# WHAT TO WORK ON:
From the data below, copy out every line in which the word "used" occurs.

* * * * * * *

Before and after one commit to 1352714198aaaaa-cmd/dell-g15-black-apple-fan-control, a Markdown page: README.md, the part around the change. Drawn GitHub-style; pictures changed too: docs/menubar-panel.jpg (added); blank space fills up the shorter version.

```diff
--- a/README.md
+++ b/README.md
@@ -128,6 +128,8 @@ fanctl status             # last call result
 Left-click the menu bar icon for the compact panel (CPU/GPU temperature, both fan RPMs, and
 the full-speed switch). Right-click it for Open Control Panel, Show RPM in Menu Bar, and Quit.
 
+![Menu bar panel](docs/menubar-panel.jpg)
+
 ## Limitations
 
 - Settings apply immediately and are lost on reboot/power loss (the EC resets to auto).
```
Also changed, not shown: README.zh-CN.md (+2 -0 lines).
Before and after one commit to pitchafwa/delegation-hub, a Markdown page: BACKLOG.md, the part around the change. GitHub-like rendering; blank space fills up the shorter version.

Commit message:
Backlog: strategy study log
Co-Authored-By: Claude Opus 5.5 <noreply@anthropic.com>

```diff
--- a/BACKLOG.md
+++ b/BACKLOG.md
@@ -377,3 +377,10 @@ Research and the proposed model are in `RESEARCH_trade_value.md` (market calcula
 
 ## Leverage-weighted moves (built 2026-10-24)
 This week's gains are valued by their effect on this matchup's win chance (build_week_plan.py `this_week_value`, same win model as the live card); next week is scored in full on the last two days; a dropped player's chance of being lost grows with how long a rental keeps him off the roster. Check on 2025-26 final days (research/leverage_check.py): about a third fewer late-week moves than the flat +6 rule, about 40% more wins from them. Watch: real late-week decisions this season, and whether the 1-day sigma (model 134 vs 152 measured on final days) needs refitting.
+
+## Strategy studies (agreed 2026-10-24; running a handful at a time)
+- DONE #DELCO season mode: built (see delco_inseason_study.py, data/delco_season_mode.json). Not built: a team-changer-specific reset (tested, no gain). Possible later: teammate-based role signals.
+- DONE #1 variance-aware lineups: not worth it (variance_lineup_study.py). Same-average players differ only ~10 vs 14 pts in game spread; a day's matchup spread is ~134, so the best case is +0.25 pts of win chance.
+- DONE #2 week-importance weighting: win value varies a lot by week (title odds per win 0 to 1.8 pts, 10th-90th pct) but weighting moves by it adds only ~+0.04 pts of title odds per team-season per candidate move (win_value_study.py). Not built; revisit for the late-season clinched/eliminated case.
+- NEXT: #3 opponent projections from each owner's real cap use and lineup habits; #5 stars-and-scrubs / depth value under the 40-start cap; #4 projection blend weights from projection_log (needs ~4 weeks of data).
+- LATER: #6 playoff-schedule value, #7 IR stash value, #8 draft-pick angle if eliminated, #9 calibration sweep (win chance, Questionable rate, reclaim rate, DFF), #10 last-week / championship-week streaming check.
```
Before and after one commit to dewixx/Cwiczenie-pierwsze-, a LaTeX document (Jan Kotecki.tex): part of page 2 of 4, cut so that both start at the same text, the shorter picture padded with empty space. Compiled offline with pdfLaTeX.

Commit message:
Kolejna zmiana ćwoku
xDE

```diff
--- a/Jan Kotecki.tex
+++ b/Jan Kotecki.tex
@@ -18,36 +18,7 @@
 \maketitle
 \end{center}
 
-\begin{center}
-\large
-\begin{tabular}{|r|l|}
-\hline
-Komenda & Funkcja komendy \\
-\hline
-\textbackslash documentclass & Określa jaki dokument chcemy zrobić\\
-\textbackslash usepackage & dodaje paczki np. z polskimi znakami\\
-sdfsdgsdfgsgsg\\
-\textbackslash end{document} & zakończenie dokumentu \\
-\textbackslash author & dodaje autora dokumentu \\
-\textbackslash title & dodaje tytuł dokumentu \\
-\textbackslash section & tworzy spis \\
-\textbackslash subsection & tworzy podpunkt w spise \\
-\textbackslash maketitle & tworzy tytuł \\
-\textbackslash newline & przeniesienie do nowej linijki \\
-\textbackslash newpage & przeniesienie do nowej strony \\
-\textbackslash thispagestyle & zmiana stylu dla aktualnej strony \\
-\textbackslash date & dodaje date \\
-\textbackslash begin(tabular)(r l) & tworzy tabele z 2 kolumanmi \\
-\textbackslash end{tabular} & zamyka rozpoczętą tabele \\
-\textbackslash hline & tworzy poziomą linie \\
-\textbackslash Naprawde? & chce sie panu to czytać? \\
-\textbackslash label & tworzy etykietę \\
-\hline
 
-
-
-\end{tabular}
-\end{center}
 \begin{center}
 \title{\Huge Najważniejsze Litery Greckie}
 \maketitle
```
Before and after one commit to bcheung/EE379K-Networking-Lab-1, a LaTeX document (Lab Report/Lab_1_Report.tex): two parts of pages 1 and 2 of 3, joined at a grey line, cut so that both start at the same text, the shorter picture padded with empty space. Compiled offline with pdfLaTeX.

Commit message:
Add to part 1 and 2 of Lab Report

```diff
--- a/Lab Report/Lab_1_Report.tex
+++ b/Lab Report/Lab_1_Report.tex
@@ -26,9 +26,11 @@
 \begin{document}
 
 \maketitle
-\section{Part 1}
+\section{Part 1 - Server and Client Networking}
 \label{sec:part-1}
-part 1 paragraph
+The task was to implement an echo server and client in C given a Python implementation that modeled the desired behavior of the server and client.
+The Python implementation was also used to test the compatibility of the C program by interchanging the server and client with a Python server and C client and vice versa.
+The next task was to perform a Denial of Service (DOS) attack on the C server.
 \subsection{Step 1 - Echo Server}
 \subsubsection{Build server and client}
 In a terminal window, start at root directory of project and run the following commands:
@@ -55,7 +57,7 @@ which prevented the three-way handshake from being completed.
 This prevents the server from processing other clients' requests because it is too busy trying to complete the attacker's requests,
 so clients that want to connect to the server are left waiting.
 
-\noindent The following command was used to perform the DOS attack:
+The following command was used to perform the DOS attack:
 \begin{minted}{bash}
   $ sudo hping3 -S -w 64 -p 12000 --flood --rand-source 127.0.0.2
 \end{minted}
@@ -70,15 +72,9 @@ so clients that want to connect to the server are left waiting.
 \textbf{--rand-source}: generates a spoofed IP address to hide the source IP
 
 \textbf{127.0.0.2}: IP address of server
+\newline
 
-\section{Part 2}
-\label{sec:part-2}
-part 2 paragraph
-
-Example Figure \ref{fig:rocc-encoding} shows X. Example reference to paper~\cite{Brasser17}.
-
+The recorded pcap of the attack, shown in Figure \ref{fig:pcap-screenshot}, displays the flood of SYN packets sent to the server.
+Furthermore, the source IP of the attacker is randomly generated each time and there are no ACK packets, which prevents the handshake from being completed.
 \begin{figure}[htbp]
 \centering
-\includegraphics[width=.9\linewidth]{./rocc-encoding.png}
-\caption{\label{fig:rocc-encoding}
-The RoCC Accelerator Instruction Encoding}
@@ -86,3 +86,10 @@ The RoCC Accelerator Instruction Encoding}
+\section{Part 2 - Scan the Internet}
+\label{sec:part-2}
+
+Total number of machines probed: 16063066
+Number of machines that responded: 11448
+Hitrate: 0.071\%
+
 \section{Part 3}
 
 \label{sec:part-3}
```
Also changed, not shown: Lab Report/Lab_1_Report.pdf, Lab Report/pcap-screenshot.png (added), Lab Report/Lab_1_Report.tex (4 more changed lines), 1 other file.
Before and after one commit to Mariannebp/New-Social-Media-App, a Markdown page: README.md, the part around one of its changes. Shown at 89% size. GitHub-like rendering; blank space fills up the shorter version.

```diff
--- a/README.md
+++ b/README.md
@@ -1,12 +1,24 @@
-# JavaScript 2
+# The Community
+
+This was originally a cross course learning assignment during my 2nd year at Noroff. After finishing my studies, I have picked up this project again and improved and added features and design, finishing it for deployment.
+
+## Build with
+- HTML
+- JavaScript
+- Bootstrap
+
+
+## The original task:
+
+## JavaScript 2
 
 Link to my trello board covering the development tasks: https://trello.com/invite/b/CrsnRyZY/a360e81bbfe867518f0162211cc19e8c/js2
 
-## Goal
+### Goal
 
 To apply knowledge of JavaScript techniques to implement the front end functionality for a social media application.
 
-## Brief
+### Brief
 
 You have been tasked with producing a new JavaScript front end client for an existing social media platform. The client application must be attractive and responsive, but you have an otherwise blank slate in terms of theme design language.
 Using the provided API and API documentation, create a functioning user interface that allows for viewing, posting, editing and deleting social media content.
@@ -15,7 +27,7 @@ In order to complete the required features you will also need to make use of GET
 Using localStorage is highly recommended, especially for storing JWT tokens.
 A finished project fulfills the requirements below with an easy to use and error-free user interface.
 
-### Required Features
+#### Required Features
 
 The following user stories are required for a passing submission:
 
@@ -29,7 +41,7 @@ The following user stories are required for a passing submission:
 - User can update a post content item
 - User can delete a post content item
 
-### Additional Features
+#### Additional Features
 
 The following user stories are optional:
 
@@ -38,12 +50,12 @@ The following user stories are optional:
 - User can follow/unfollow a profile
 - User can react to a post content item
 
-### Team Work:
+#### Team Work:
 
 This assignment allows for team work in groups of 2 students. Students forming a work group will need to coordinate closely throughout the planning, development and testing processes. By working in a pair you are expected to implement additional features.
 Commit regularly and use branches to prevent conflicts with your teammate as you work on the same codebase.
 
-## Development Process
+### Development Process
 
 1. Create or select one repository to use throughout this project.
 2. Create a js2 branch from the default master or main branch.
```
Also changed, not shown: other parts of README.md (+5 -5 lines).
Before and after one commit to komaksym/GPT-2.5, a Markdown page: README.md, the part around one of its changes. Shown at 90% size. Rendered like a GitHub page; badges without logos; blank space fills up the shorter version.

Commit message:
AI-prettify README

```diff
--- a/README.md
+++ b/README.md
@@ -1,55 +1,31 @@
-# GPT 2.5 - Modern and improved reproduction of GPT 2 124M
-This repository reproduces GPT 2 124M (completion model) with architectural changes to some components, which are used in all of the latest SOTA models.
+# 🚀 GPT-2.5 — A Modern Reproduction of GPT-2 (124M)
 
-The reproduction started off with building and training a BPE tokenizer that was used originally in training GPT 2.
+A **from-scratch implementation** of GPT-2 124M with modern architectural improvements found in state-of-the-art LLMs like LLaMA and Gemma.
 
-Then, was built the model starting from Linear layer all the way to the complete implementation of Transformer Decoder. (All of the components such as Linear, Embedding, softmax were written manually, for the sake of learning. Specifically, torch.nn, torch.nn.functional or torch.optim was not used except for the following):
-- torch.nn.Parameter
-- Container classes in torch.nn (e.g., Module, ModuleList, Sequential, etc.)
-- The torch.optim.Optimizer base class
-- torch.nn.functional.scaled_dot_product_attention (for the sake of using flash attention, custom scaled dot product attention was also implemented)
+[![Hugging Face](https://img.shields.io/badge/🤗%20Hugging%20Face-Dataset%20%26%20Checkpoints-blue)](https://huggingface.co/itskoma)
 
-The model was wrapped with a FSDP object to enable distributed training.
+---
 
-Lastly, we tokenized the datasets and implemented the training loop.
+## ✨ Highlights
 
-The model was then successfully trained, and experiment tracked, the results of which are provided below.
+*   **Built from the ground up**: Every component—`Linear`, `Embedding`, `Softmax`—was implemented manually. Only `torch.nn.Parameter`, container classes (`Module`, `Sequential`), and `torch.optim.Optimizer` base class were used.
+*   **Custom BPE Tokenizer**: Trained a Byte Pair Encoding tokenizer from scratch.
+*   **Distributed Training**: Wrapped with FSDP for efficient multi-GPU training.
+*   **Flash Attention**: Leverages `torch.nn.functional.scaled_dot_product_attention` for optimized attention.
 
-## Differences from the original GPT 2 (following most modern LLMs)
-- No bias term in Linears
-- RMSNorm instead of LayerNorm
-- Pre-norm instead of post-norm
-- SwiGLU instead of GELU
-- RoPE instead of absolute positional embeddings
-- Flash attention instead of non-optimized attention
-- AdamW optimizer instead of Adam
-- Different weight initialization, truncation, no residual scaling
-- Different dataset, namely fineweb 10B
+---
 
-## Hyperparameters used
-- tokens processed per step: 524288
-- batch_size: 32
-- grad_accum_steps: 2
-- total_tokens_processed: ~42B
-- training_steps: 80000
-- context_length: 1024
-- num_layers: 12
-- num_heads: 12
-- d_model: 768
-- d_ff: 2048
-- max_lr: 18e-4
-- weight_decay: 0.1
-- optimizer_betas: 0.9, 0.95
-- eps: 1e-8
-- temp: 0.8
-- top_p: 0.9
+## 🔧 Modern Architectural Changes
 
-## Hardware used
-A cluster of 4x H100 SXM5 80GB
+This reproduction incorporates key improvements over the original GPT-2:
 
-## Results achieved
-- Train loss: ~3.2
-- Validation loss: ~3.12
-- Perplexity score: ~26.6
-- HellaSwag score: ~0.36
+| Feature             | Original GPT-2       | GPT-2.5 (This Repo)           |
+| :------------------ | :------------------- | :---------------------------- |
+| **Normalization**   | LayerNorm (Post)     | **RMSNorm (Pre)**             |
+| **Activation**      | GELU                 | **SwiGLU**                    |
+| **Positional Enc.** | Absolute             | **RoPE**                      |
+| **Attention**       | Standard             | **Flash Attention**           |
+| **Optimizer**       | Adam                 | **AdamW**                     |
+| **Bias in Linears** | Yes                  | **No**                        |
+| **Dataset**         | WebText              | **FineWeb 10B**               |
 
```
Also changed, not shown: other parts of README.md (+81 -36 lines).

* * * * * * *

# ANSWER TO THE EXERCISE:
+The Python implementation was also used to test the compatibility of the C program by interchanging the server and client with a Python server and C client and vice versa.
-\noindent The following command was used to perform the DOS attack:
+The following command was used to perform the DOS attack:
-This repository reproduces GPT 2 124M (completion model) with architectural changes to some components, which are used in all of the latest SOTA models.
-The reproduction started off with building and training a BPE tokenizer that was used originally in training GPT 2.
-Then, was built the model starting from Linear layer all the way to the complete implementation of Transformer Decoder. (All of the components such as Linear, Embedding, softmax were written manually, for the sake of learning. Specifically, torch.nn, torch.nn.functional or torch.optim was not used except for the following):
+*   **Built from the ground up**: Every component—`Linear`, `Embedding`, `Softmax`—was implemented manually. Only `torch.nn.Parameter`, container classes (`Module`, `Sequential`), and `torch.optim.Optimizer` base class were used.
-## Hyperparameters used
-## Hardware used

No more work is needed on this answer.